What is required
Your answer must be an exact copy of the records below, minus the pictures.

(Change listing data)
:::::

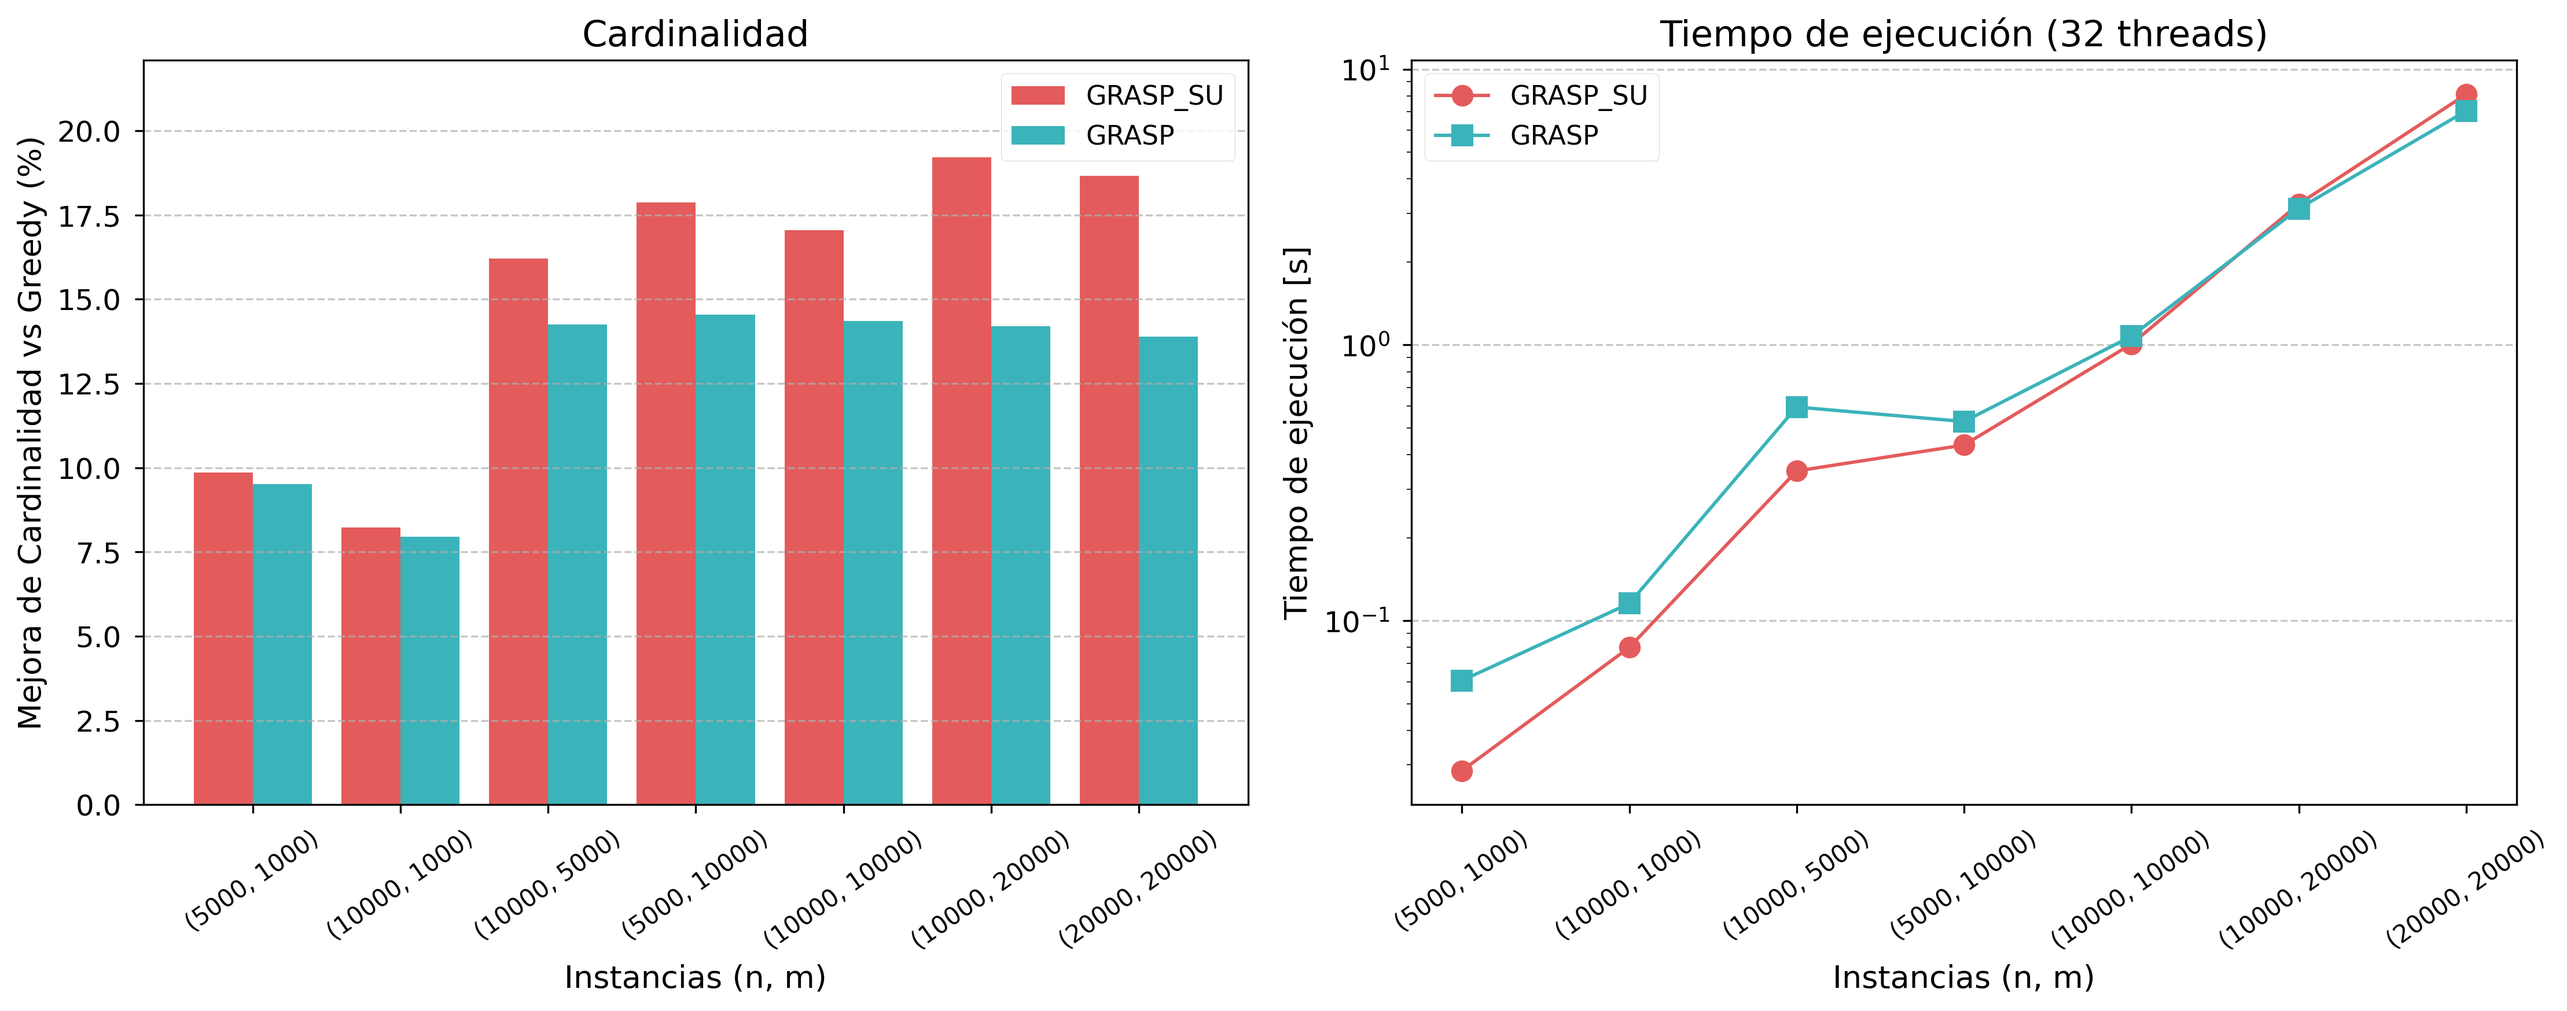
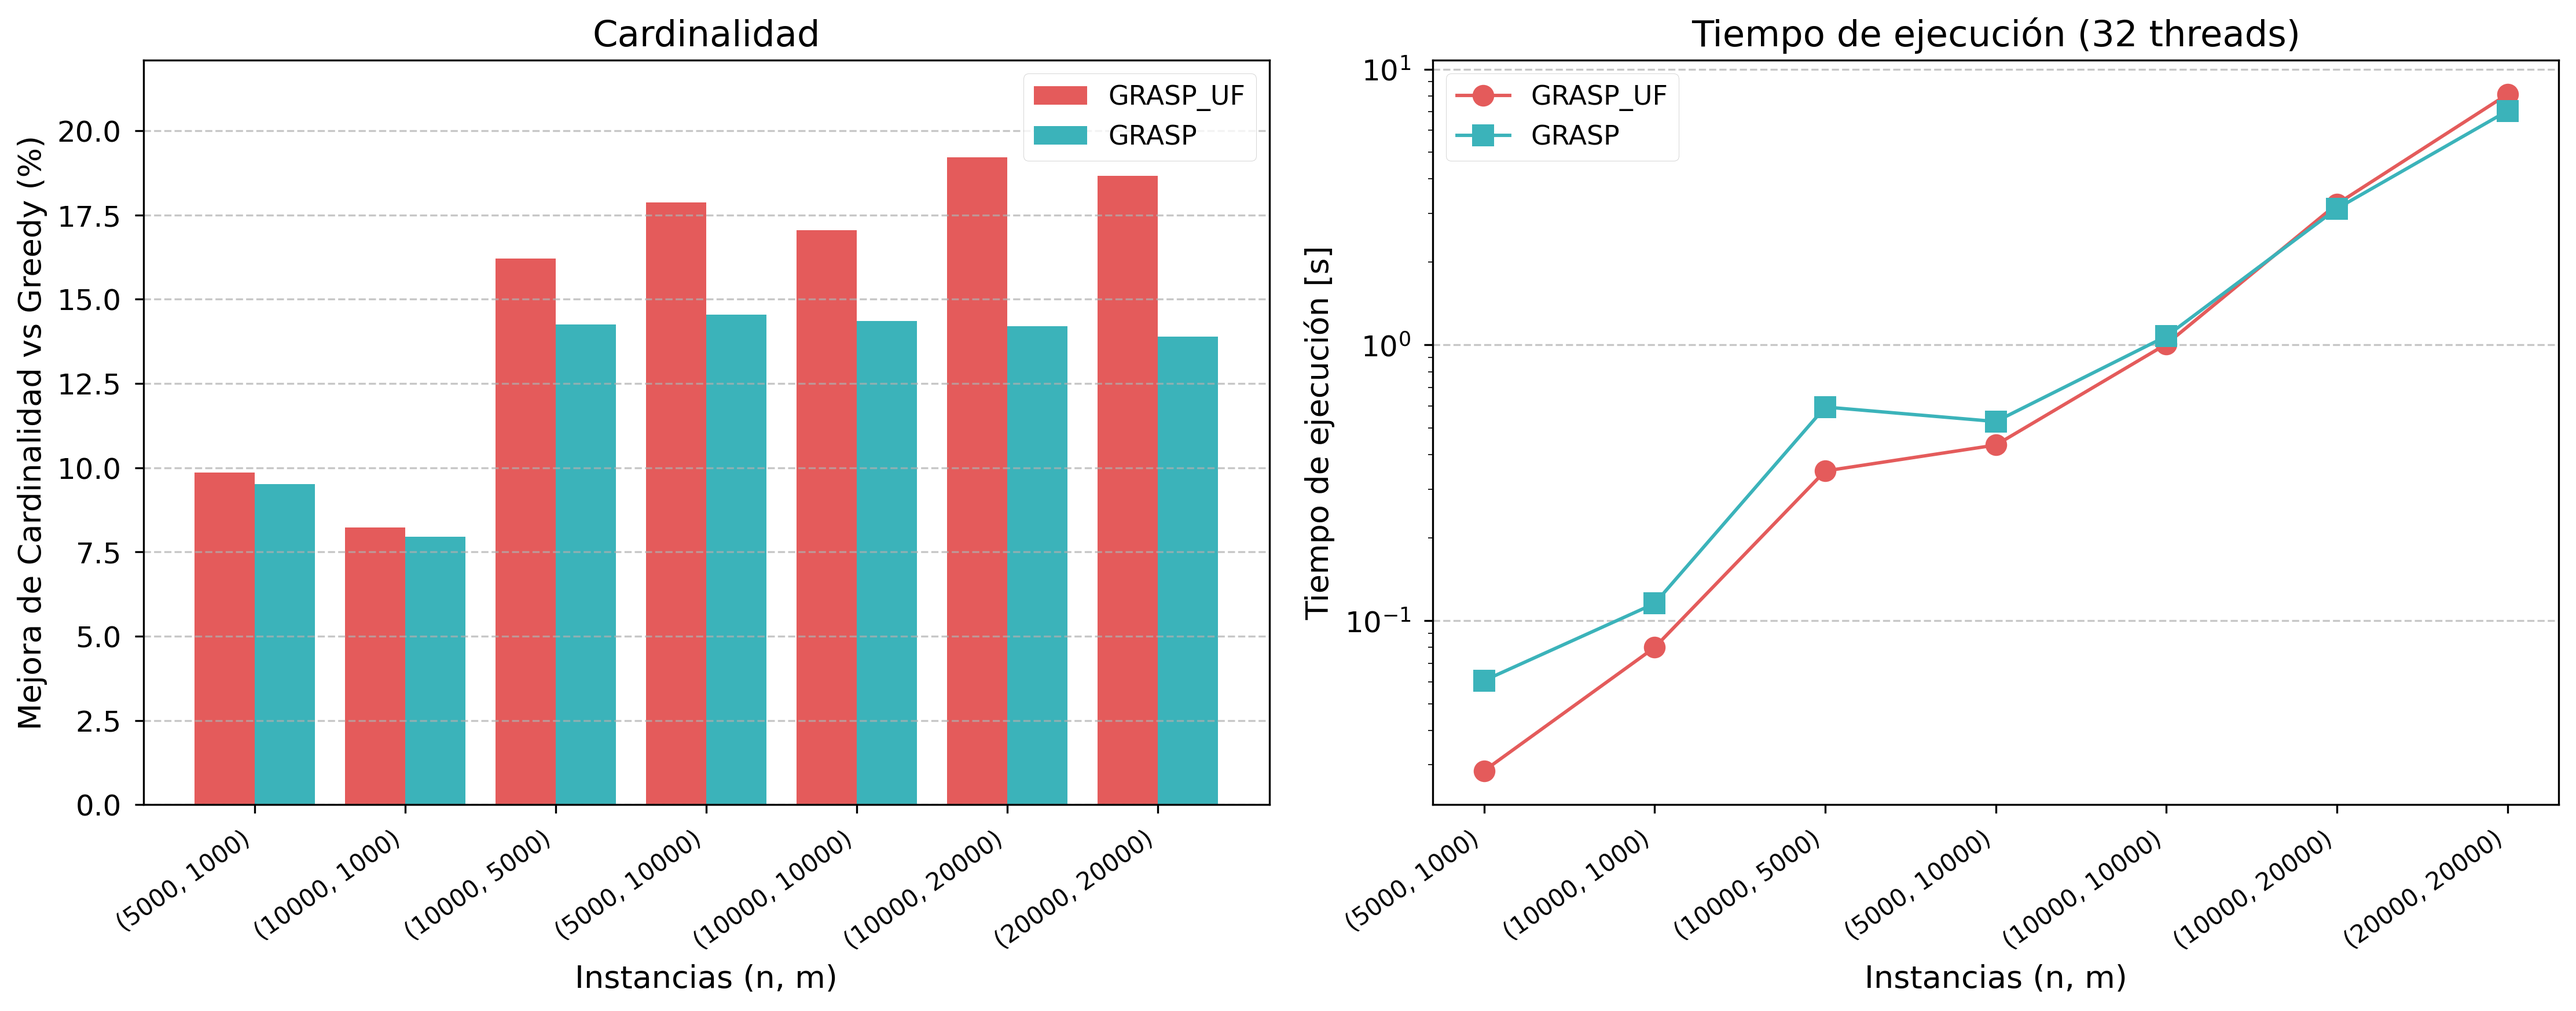
fases

diff --git a/main.cpp b/main.cpp
@@ -73,7 +73,7 @@ int main(int argc, char** argv) {
     Grasp alg(scp);
     double dur_apr;
     int best_card = numeric_limits<int>::max();;
-    for(int i=0; i<1; i++) {
+    for(int i=0; i<10; i++) {
         start_time = chrono::high_resolution_clock::now();
         SetCover sol = alg.search();
         end_time = chrono::high_resolution_clock::now();
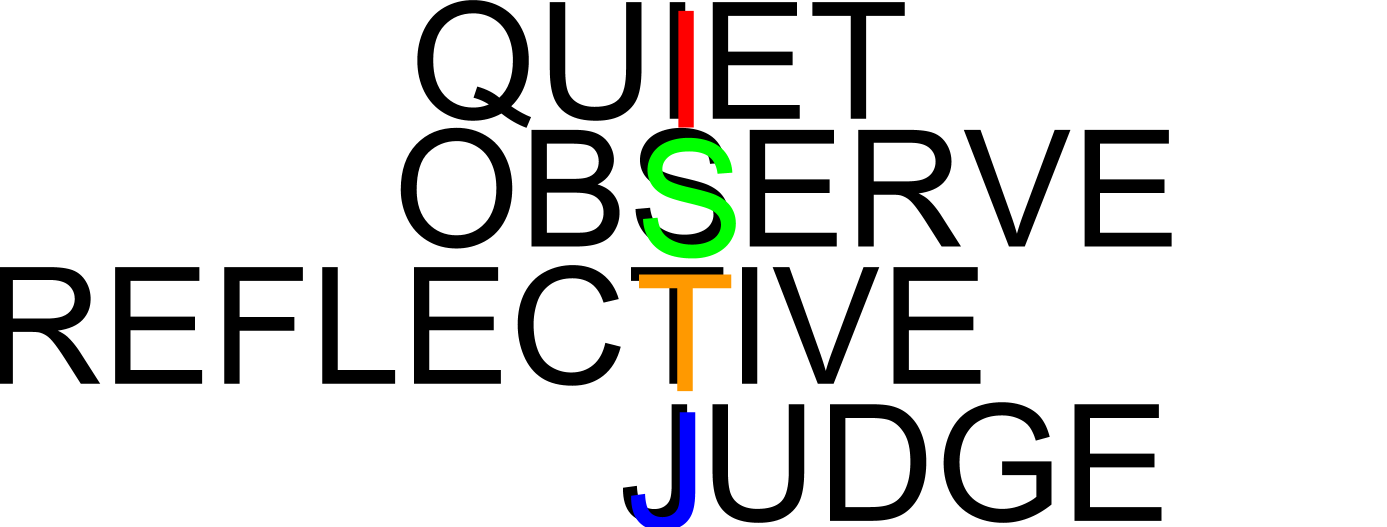
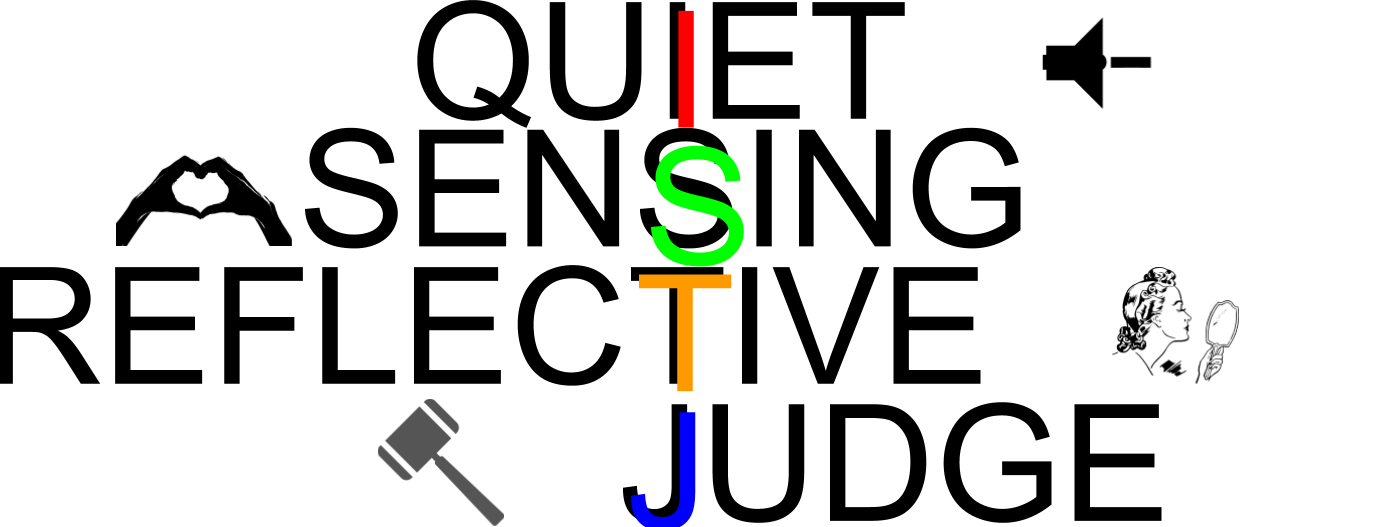
fixed intj images

diff --git a/index.html b/index.html
@@ -118,7 +118,7 @@
 										<h3>16 Personalities</h3>
 									</header>
                                     <div class="content">
-                                        <span class="image main"><img src="images/intj.png" alt="" /></span>
+                                        <span class="image main"><img src="images/intj,%20istj.png" alt="" /></span>
 
                                         <p>My 16 personalities test concludes that I am an ISTJ. I agree with this because I am, arguably, introverted, I can be empathic and I think very crucially on topics that interest me while being judgemental and suspicious of most of people's actions. </p>
                                     </div>
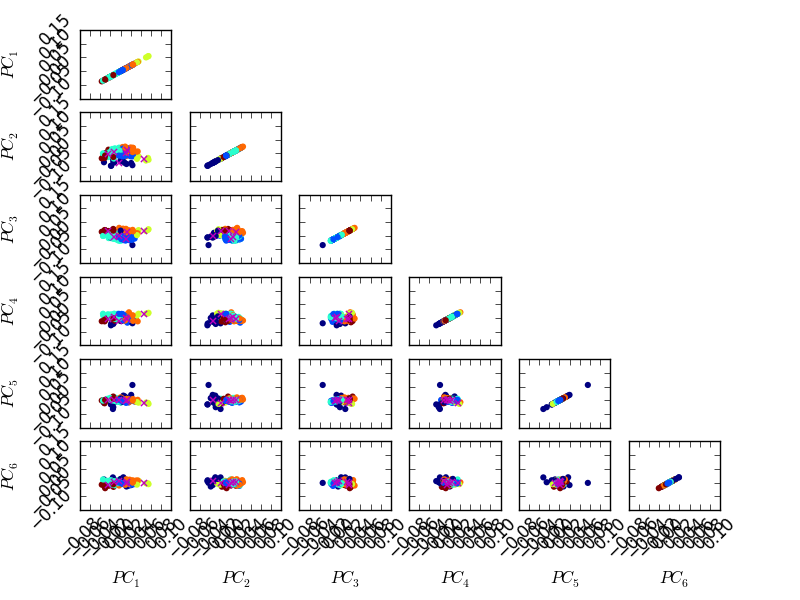
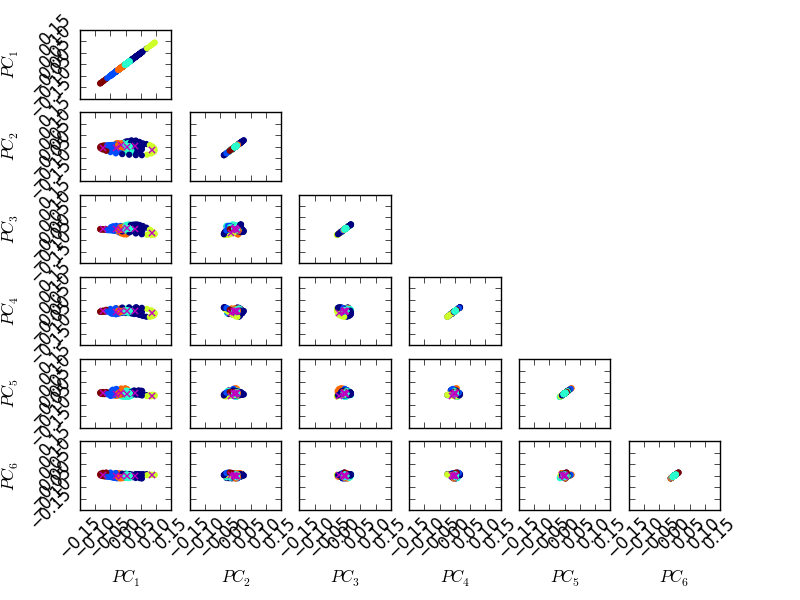
fixed final bugs for pipeline

diff --git a/pipeline/CODE/Main.py b/pipeline/CODE/Main.py
@@ -1,6 +1,8 @@
 from __future__ import print_function
 from config import *
 from management.update_dict import update_dict
+import numpy as np
+import os
 print('Main')
 
 #############################
@@ -12,8 +14,11 @@ update_dict(dict_red,'RED_')
 from management.name_files import red_data_name,clust_name
 RED_DATA_NAME=red_data_name(REDUCTION_METHOD,dict_red)
 
+
 exec('from reduction.'+REDUCTION_METHOD+' import reduction')
-def reduc(): np.savetxt(RED_DATA_NAME,reduction(np.loadtxt(ORG_DATA).T,dict_red))
+def reduc():
+	os.system('mkdir -p red_data')
+	np.savetxt(RED_DATA_NAME,reduction(np.loadtxt(ORG_DATA).T,dict_red))
 
 #############################
 #### CLUSTERING PART	 ####
@@ -21,14 +26,16 @@ def reduc(): np.savetxt(RED_DATA_NAME,reduction(np.loadtxt(ORG_DATA).T,dict_red)
 exec('from management.params_clust import '+CLUSTERING_METHOD+'_dict as dict_clust')
 update_dict(dict_clust,'CL_')
 
+print(dict_clust)
 exec('from clustering.'+CLUSTERING_METHOD+' import clustering')
 def cl_func(data): return clustering(data,dict_clust)
 
-try:
-	CLUSTERING_DATA
-except NameError: CL_DATA=np.loadtxt(RED_DATA_NAME)
-else		: CL_DATA=np.loadtxt(CLUSTERING_DATA)
 
 CLUSTERING_OUT_NAME=clust_name(CLUSTERING_METHOD,dict_clust)
 from clustering.plot import plot_clustering
-def plot():	plot_clustering(cl_func,CL_DATA,CLUSTERING_OUT_NAME)
+def plot():
+	try:
+		CLUSTERING_DATA
+	except NameError: CL_DATA=np.loadtxt(RED_DATA_NAME).T
+	else		: CL_DATA=np.loadtxt(CLUSTERING_DATA).T
+	plot_clustering(cl_func,CL_DATA,CLUSTERING_OUT_NAME)

diff --git a/pipeline/config_clustering.py b/pipeline/config_clustering.py
@@ -14,8 +14,8 @@ possibilities:
 CLUSTERING_METHOD	= 'MeanShift'
 
 CLUSTERING_METHOD	= 'KMeans'
-CL_n_clusters=10
+#CL_n_clusters=3
 
-#CLUSTERING_METHOD	= 'AgglomerativeClustering'
+CLUSTERING_METHOD	= 'AgglomerativeClustering'
 
-#CLUSTERING_DATA	= '???'
+#CLUSTERING_DATA		= '../empca_trained_coeff/coefficients.dat'

diff --git a/pipeline/CODE/management/name_files.py b/pipeline/CODE/management/name_files.py
@@ -1,6 +1,6 @@
 def red_data_name(Method,params):
-    fname = 'reduced_data_' +Method+ '.dat'
+    fname = 'red_data/reduced_data_' +Method+ '.dat'
     return fname
 def clust_name(Method,params):
-    fname = 'clustering' + Method +'.png'
+    fname = 'clustering_' + Method +'.png'
     return fname

diff --git a/pipeline/CODE/reduction/pca.py b/pipeline/CODE/reduction/pca.py
@@ -14,4 +14,4 @@ def reduction(data, params):
     pca.fit(data)
     X = pca.transform(data)
 
-    return X.T
+    return X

:::::

Written response
fases

diff --git a/main.cpp b/main.cpp
@@ -73,7 +73,7 @@ int main(int argc, char** argv) {
     Grasp alg(scp);
     double dur_apr;
     int best_card = numeric_limits<int>::max();;
-    for(int i=0; i<1; i++) {
+    for(int i=0; i<10; i++) {
         start_time = chrono::high_resolution_clock::now();
         SetCover sol = alg.search();
         end_time = chrono::high_resolution_clock::now();
fixed intj images

diff --git a/index.html b/index.html
@@ -118,7 +118,7 @@
 										<h3>16 Personalities</h3>
 									</header>
                                     <div class="content">
-                                        <span class="image main"><img src="images/intj.png" alt="" /></span>
+                                        <span class="image main"><img src="images/intj,%20istj.png" alt="" /></span>
 
                                         <p>My 16 personalities test concludes that I am an ISTJ. I agree with this because I am, arguably, introverted, I can be empathic and I think very crucially on topics that interest me while being judgemental and suspicious of most of people's actions. </p>
                                     </div>
fixed final bugs for pipeline

diff --git a/pipeline/CODE/Main.py b/pipeline/CODE/Main.py
@@ -1,6 +1,8 @@
 from __future__ import print_function
 from config import *
 from management.update_dict import update_dict
+import numpy as np
+import os
 print('Main')
 
 #############################
@@ -12,8 +14,11 @@ update_dict(dict_red,'RED_')
 from management.name_files import red_data_name,clust_name
 RED_DATA_NAME=red_data_name(REDUCTION_METHOD,dict_red)
 
+
 exec('from reduction.'+REDUCTION_METHOD+' import reduction')
-def reduc(): np.savetxt(RED_DATA_NAME,reduction(np.loadtxt(ORG_DATA).T,dict_red))
+def reduc():
+	os.system('mkdir -p red_data')
+	np.savetxt(RED_DATA_NAME,reduction(np.loadtxt(ORG_DATA).T,dict_red))
 
 #############################
 #### CLUSTERING PART	 ####
@@ -21,14 +26,16 @@ def reduc(): np.savetxt(RED_DATA_NAME,reduction(np.loadtxt(ORG_DATA).T,dict_red)
 exec('from management.params_clust import '+CLUSTERING_METHOD+'_dict as dict_clust')
 update_dict(dict_clust,'CL_')
 
+print(dict_clust)
 exec('from clustering.'+CLUSTERING_METHOD+' import clustering')
 def cl_func(data): return clustering(data,dict_clust)
 
-try:
-	CLUSTERING_DATA
-except NameError: CL_DATA=np.loadtxt(RED_DATA_NAME)
-else		: CL_DATA=np.loadtxt(CLUSTERING_DATA)
 
 CLUSTERING_OUT_NAME=clust_name(CLUSTERING_METHOD,dict_clust)
 from clustering.plot import plot_clustering
-def plot():	plot_clustering(cl_func,CL_DATA,CLUSTERING_OUT_NAME)
+def plot():
+	try:
+		CLUSTERING_DATA
+	except NameError: CL_DATA=np.loadtxt(RED_DATA_NAME).T
+	else		: CL_DATA=np.loadtxt(CLUSTERING_DATA).T
+	plot_clustering(cl_func,CL_DATA,CLUSTERING_OUT_NAME)

diff --git a/pipeline/config_clustering.py b/pipeline/config_clustering.py
@@ -14,8 +14,8 @@ possibilities:
 CLUSTERING_METHOD	= 'MeanShift'
 
 CLUSTERING_METHOD	= 'KMeans'
-CL_n_clusters=10
+#CL_n_clusters=3
 
-#CLUSTERING_METHOD	= 'AgglomerativeClustering'
+CLUSTERING_METHOD	= 'AgglomerativeClustering'
 
-#CLUSTERING_DATA	= '???'
+#CLUSTERING_DATA		= '../empca_trained_coeff/coefficients.dat'

diff --git a/pipeline/CODE/management/name_files.py b/pipeline/CODE/management/name_files.py
@@ -1,6 +1,6 @@
 def red_data_name(Method,params):
-    fname = 'reduced_data_' +Method+ '.dat'
+    fname = 'red_data/reduced_data_' +Method+ '.dat'
     return fname
 def clust_name(Method,params):
-    fname = 'clustering' + Method +'.png'
+    fname = 'clustering_' + Method +'.png'
     return fname

diff --git a/pipeline/CODE/reduction/pca.py b/pipeline/CODE/reduction/pca.py
@@ -14,4 +14,4 @@ def reduction(data, params):
     pca.fit(data)
     X = pca.transform(data)
 
-    return X.T
+    return X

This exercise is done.